Overall ranking: 60 (NEW ENTRY)
Restaurant ranking: 20 (NEW ENTRY)
Steve Hill - Snapshot
Steve Hill is the chief executive of Wagamama, a role he's held for five years. From an initial central London basement site opened in 1992, the pan-Asian noodle bar gas expanded to more than 70 UK sites, as well as more than 35 franchised sites overseas.
In March, venture capital firm Duke Street acquired the Wagamama business from investment firm Lion Capital for an estimated £215m. With Hill remaining at the helm as chief exec, and Martin Robinson appointed chairman, expansion of the Wagamama brand has been stepped up, with plans for around 20 UK openings a year and more international outlets.
Steven Hill - Career guide
Hill's background is in corporate finance, insolvency and retail, where he worked for more than a decade before entering the restaurant business in 1996, when he joined Pizza Express.
Hill was part of the team, led by serial casual dining entrepreneur Ian Neill, which drove Wagamama's growth following the buyout of the business from founder Alan Yau. Hill became chief executive of Wagamama in 2006.
Steven Hill - What we think
When Ian Neill stepped down as chairman of Wagamama in March, it was undoubtedly the end of a chapter in the history of the business. Over 15 years Neill steered the brand from an interesting, if niche take on the UK's perennial love of Asian food, to a mainstream brand on the brink of going global.
Neill made it very clear he believes the business has new chapters to write, saying: "Steve Hill has been chief executive for the past five years and the company's current success is on his watch and down to him, so I leave with the knowledge that Wagamama is in great shape with an outstanding leader."
The team that grew Wagamama spotted the appeal of innovative blend of healthy Oriental cuisine served in a minimalist hi-tech setting. The brand was praised as "an extremely attractive, sexy thing" and "classless and accessible" by the judges of the 2001 Cateys.
Demonstrating its grasp of the issues of concern to its urban clientele, in 2008 it was one of the first restaurant brands to offer transparency on the way tips were distributed to staff. It was also one of the first to use hand-held personal digital assistants to take orders and became the first hospitality operator to launch an iPhone ordering app.
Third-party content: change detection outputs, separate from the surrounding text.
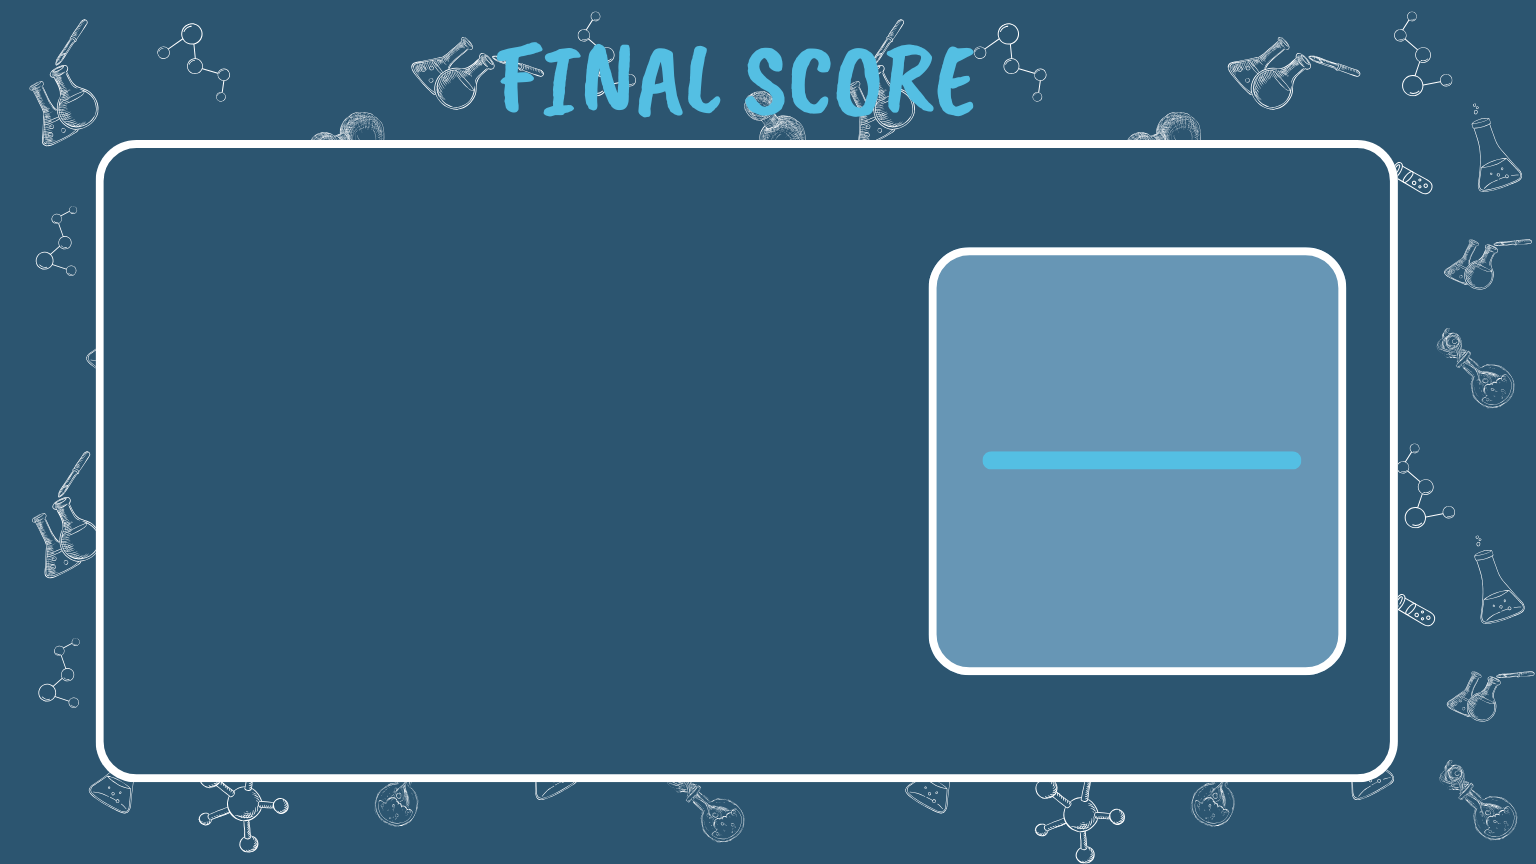
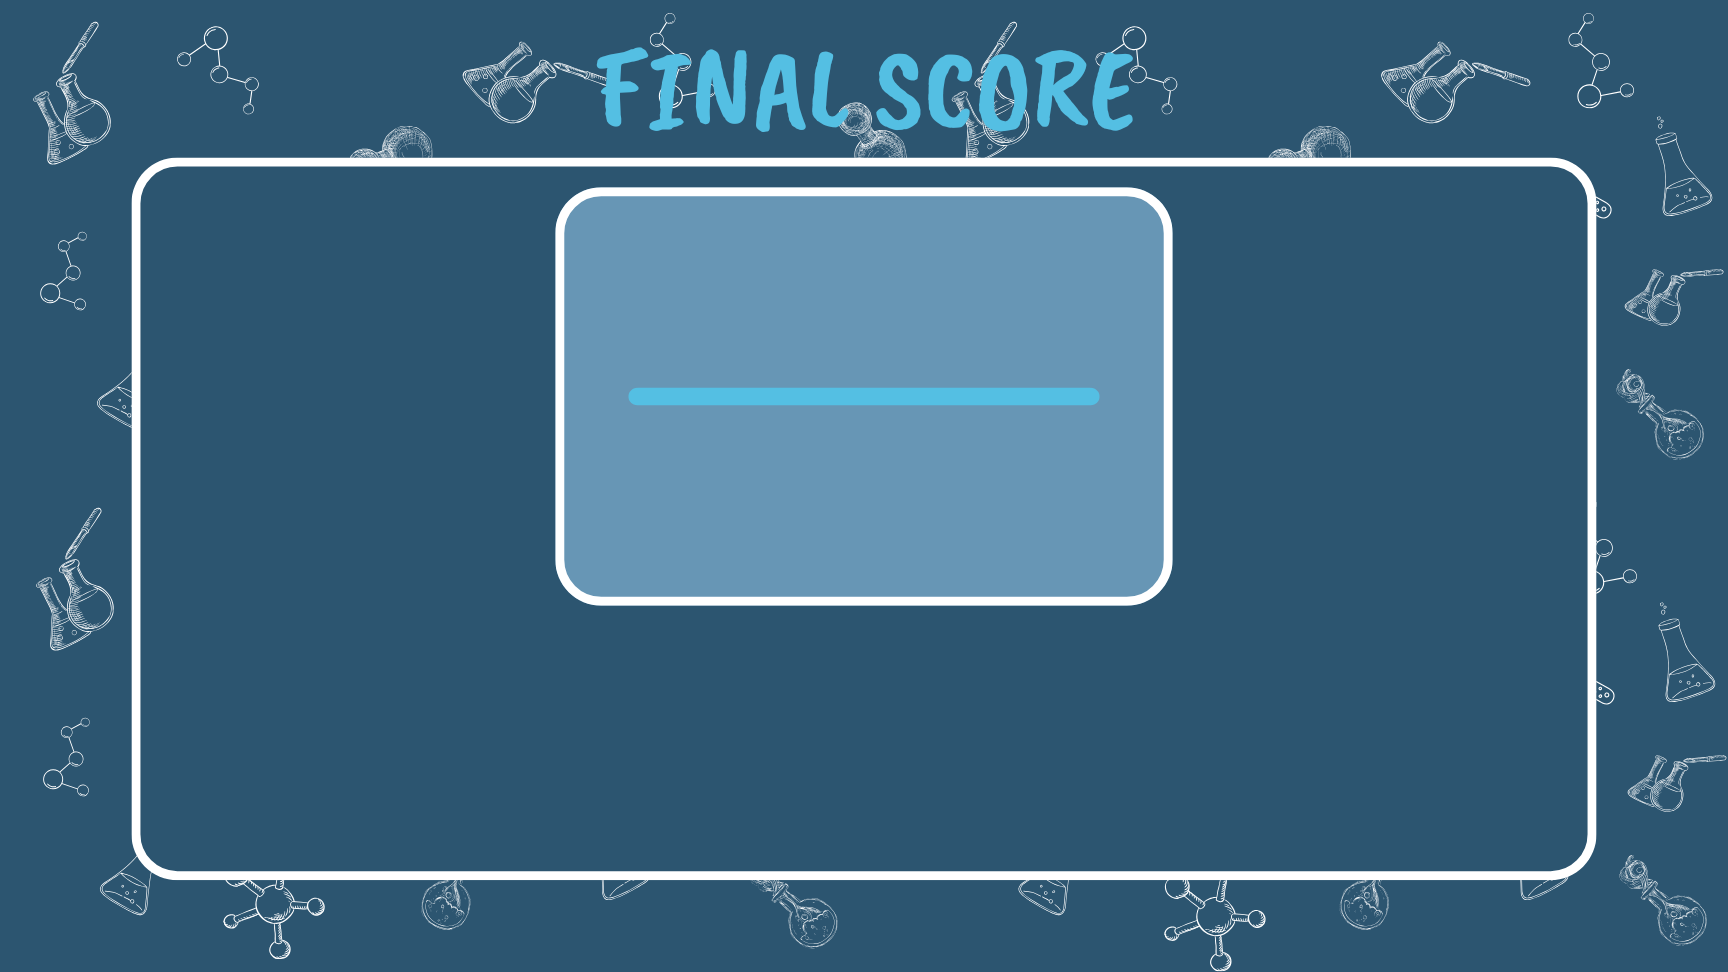
Completion of the draft 1 code
The finish page has been completed. And excluding error messages, the code has also been completed. There was only one difficulty with this part of the code and that was the creation of an animated flowing progress bar to show the users proficiency. I scrapped a three layered version of this as it was far too complicated and required more advanced coding knowledge than we had learnt. I changed it to a simple one line progress bar, which changes colour as it progresses showing the user's level of proficiency and then displaying their quantitative result in the space above the bar. To complete the rest of the code I will spend time on cleaning up the code, and adding error messages. If there is time I will also optimize certain parts of the code.

diff --git a/Chemistry quiz.py b/Chemistry quiz.py
@@ -52,6 +52,7 @@ def openplayb():
 
     #---------------(continue button)---------------# 
 def b_continue():
+    global num_correct_answers
     try:
         global nickname
         nickname = str(Enickname.get())
@@ -68,6 +69,8 @@ def b_continue():
     except Exception as e:
         show_message()
         print(e)
+    
+    num_correct_answers = 0
 #---------------ALL ERROR MESSAGES---------------#
 def show_message(): 
     messagebox.showerror("Oops!", "error")
@@ -86,7 +89,16 @@ def quizpage():
     hangyaboly_30 = tkFont.Font(family="hangyaboly", size=30)
     global hangyaboly_90
     ctypes.windll.gdi32.AddFontResourceW(r"SOFTWARE_QUIZ/Chemistry-Quiz/Fonts/Hangyaboly.ttf")
-    hangyaboly_90 = tkFont.Font(family="hangyaboly", size=150)
+    hangyaboly_90 = tkFont.Font(family="hangyaboly", size=90)
+    global hangyaboly_150
+    ctypes.windll.gdi32.AddFontResourceW(r"SOFTWARE_QUIZ/Chemistry-Quiz/Fonts/Hangyaboly.ttf")
+    hangyaboly_150 = tkFont.Font(family="hangyaboly", size=150)
+
+    #styles
+    quiz_style = ttk.Style()
+    quiz_style.theme_use('default')
+    quiz_style.configure("Quiz.Horizontal.TProgressbar", thickness=20, troughcolor='#2c5570', background='#54bfe3')
+
 
     # window details
     global quiz
@@ -95,9 +107,9 @@ def quizpage():
     quiz.title('Questions')
     quiz.lift()
     quiz.focus_force()
-    quiz.grab_set
+    quiz.grab_set()
     global iteration_count
-    iteration_count = 1
+    iteration_count = 0
     is_answered = False
     # background image
     quiz.quizimage= PhotoImage(file=r"SOFTWARE_QUIZ/Chemistry-Quiz/Quiz page.png")
@@ -108,7 +120,7 @@ def quizpage():
     start. place(relx=0.12, rely=0.198, anchor= 'center')
     # progress bar
     global progressbar
-    progressbar = ttk.Progressbar(quiz, orient= HORIZONTAL, length = 1060, mode= 'determinate')
+    progressbar = ttk.Progressbar(quiz,style ="Quiz.Horizontal.TProgressbar", orient= HORIZONTAL, length = 1060, mode= 'determinate')
     progressbar.place(relx=0.5, rely=0.198, anchor= 'center')
     progressbar['value'] = 0
     #finish
@@ -163,12 +175,12 @@ def iterations():
     L_check.config(text = '')
     progressbar['value'] = progressbar['value'] + (100/questions_num)
     global iteration_count
-    L_title.config(text = f'Questions {iteration_count}')
+    L_title.config(text = f'Questions {iteration_count+1}')
     global correct_answer
     correct_answer= ''
     global ranint1
     ranint1 = random.randint(minrange,maxrange)
-    if iteration_count == questions_num:
+    if iteration_count + 1 == questions_num:
         quiz.finish_image = PhotoImage(file= r'SOFTWARE_QUIZ/Chemistry-Quiz/Finish button.png')
         next_button.config(image= quiz.finish_image, command = b_finish)
     if topic.lower() == 'name':
@@ -199,6 +211,7 @@ def iterations():
 #---------------PAGE IF NAME IS TOPIC---------------#
 def name_topic():
     frame1 = Frame(quiz)
+    frame1.place_forget()
     frame1.place(relx=0.5, rely=0.375, anchor= 'center')
     frame1.config(height= 280, width=280, bg= '#2c5570')
     quiz.frame1i= PhotoImage(file=r"SOFTWARE_QUIZ/Chemistry-Quiz/Frame 1.png")
@@ -212,6 +225,7 @@ def name_topic():
 #---------------PAGE IF SYMBOL IS TOPIC---------------#
 def symbol_topic():
     frame1 = Frame(quiz)
+    frame1.place_forget()
     frame1.place(relx=0.5, rely=0.375, anchor= 'center')   
     frame1.config(height=280, width=750, bg='#2c5570')
     quiz.frame2i= PhotoImage(file=r"SOFTWARE_QUIZ/Chemistry-Quiz/Frame2.png")
@@ -225,6 +239,7 @@ def symbol_topic():
 #---------------PAGE IF ATOMIC NUM IS TOPIC---------------#
 def atonum_topic():
     frame1 = Frame(quiz)
+    frame1.place_forget()
     frame1.place(relx=0.5, rely=0.375, anchor= 'center')
     frame1.config(height=280, width=750, bg='#2c5570')
     quiz.frame2i= PhotoImage(file=r"SOFTWARE_QUIZ/Chemistry-Quiz/Frame2.png")
@@ -238,6 +253,7 @@ def atonum_topic():
 #---------------PAGE IF GROUP IS TOPIC---------------#
 def group_topic():
     frame1 = Frame(quiz)
+    frame1.place_forget()
     frame1.place(relx=0.5, rely=0.375, anchor= 'center')
     frame1.config(height=280, width=750, bg='#2c5570')
     quiz.frame2i= PhotoImage(file=r"SOFTWARE_QUIZ/Chemistry-Quiz/Frame2.png")
@@ -251,6 +267,7 @@ def group_topic():
 #---------------PAGE IF PERIOD IS TOPIC---------------#
 def period_topic():
     frame1 = Frame(quiz)
+    frame1.place_forget()
     frame1.place(relx=0.5, rely=0.375, anchor= 'center')
     frame1.config(height=280, width=750, bg='#2c5570')
     quiz.frame2i= PhotoImage(file=r"SOFTWARE_QUIZ/Chemistry-Quiz/Frame2.png")
@@ -264,31 +281,104 @@ def period_topic():
 
 #---------------SUBMIT BUTTON---------------#
 def b_submit():
-    global num_correct_answers
-    num_correct_answers = 0
-    global answer
+    global answer, num_correct_answers
     answer = E_quiz.get()
-    if correct_answer.lower() == answer.lower():
+    
+    if str(correct_answer).lower() == str(answer).lower():
         L_check.config(text = f'{nickname} your answer is correct!!!!', foreground = 'green')
         E_quiz.config(foreground='green')
         num_correct_answers += 1
     else:
         L_check.config( text = f'{nickname} your answer is incorrect :(', foreground= 'red')
+        E_quiz.insert(END, f' :The correct answer is {correct_answer}')
         E_quiz.config(foreground='red')
 
 #---------------FINISH PAGE---------------#
 def b_finish():
-    global finishpg
+    global finishpg, L_moderate, L_weak, L_proficient, percent_correct, L_total, L_correct, quit_finish_button, menue_finish_button, scorebar
     finishpg = Toplevel(pg)
     finishpg.attributes('-fullscreen', True)
     finishpg.title('Questions')
     finishpg.lift()
     finishpg.focus_force()
-    finishpg.grab_set
-    quiz.destroy()
-    finishpg.image2= PhotoImage(file=r"SOFTWARE_QUIZ/Chemistry-Quiz/Chemistry Quiz front page and quiz.png")
+    finishpg.grab_set()
+    finishpg.image2= PhotoImage(file=r"SOFTWARE_QUIZ/Chemistry-Quiz/score page.png")
     image2_label = Label(finishpg, image = finishpg.image2,bd=0)
-    image2_label.pack()
+    image2_label.place(relx=0.5, rely=0.5, anchor= 'center')
+    # progress bar
+    style0 = ttk.Style(finishpg)
+    style0.theme_use('default')
+    style0.configure("style0.Horizontal.TProgressbar", thickness = 40, troughcolour = '#ff6666', background = '#a6a6a6' )
+
+    style1 = ttk.Style(finishpg)
+    style1.theme_use('default')
+    style1.configure("style1.Horizontal.TProgressbar", thickness = 40, troughcolour = '#ff6666', background = '#ff5757' )
+
+    style2 = ttk.Style(finishpg)
+    style2.theme_use('default')
+    style2.configure("style2.Horizontal.TProgressbar", thickness = 40, troughcolour = '#ff6666', background = '#ff914d' )
+
+    style3 = ttk.Style(finishpg)
+    style3.theme_use('default')
+    style3.configure("style3.Horizontal.TProgressbar", thickness = 40, troughcolour = '#ff6666', background = '#00bf63' )
+
+    scorebar = ttk.Progressbar(finishpg, style = "style0.Horizontal.TProgressbar", orient= HORIZONTAL, length = 1300, mode= 'determinate')
+    scorebar.place(relx=0.5, rely=0.72, anchor= 'center')  
+        #lable for bar 1
+    L_weak = Label(finishpg, text = 'WEAK', foreground= '#ffffff', bg = '#2c5570',borderwidth=0, highlightthickness=0, font = hangyaboly_20)
+    L_weak.place(relx=0.25, rely=0.67, anchor= 'center')
+        # label for bar 2
+    L_moderate = Label(finishpg, text = 'MODERATE', foreground= '#ffffff', bg = '#2c5570',borderwidth=0, highlightthickness=0, font = hangyaboly_20)
+    L_moderate.place(relx=0.50, rely=0.67, anchor= 'center')
+        # label for bar 3
+    L_proficient = Label(finishpg, text = 'PROFICIENT', foreground= '#ffffff', bg = '#2c5570',borderwidth=0, highlightthickness=0, font = hangyaboly_20)
+    L_proficient.place(relx=0.75, rely=0.67, anchor= 'center')
+
+    # label of num_correct
+    L_correct = Label(finishpg, text = '------', foreground= '#ffffff', bg = '#6796b5',borderwidth=0, highlightthickness=0, font = hangyaboly_90)
+    L_correct.place(relx=0.5, rely=0.30, anchor= 'center')
+    # label of question_num
+    L_total = Label(finishpg, text = '------', foreground= '#ffffff', bg = '#6796b5',borderwidth=0, highlightthickness=0, font = hangyaboly_90)
+    L_total.place(relx=0.5, rely=0.50, anchor= 'center')
+
+    # quit button
+    finishpg.quit_image = PhotoImage(file = r'SOFTWARE_QUIZ/Chemistry-Quiz/quit button_finish.png')
+    quit_finish_button = Button(finishpg, image = finishpg.quit_image, borderwidth =0, highlightthickness =0, command= pg.destroy )
+    quit_finish_button.place(relx= 0.35, rely= 0.84, anchor = 'center') 
+
+    # quit button
+    finishpg.menue_image = PhotoImage(file = r'SOFTWARE_QUIZ/Chemistry-Quiz/menue button_finish.png')
+    menue_finish_button = Button(finishpg, image = finishpg.menue_image, borderwidth =0, highlightthickness =0, command= finishpg.destroy )
+    menue_finish_button.place(relx= 0.65, rely= 0.84, anchor = 'center') 
+
+    percent_correct = (num_correct_answers/questions_num)*100
+    scorebar['value'] = 0
+    quiz.destroy()
+    score_progbar()
+
+def score_progbar():
+    global percent_correct
+    if scorebar['value'] < percent_correct and scorebar['value'] < 100 :
+        scorebar['value'] += 1
+        if 16 <= scorebar['value'] < 17:
+            L_weak.config(foreground= '#ff5757')
+            scorebar.config(style = "style1.Horizontal.TProgressbar")
+        elif 49 <= scorebar['value'] < 50:
+            L_moderate.config(foreground= '#ff914d')
+            scorebar.config(style = "style2.Horizontal.TProgressbar")
+        elif scorebar['value'] == 83:
+            L_weak.config(foreground= '#00bf63')
+            scorebar.config(style = "style3.Horizontal.TProgressbar")
+        finishpg.after(20, score_progbar)
+    else:
+        L_correct.config(text = num_correct_answers)
+        L_total.config(text = questions_num)
+    
+
+
+        
+
+
 #---------------MAIN PAGE---------------#
 # window details
 pg=Tk()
In 2008 the noodle chain picked up the Evolution trophy at the Peach Factory awards for already-established businesses that continue to evolve successfully.
Hill has always seen strong expansion opportunities for the brand and with the new owner on board and finance in place, the talk is now of 300 UK outlets - a target it would reach in under a decade at the current growth rate.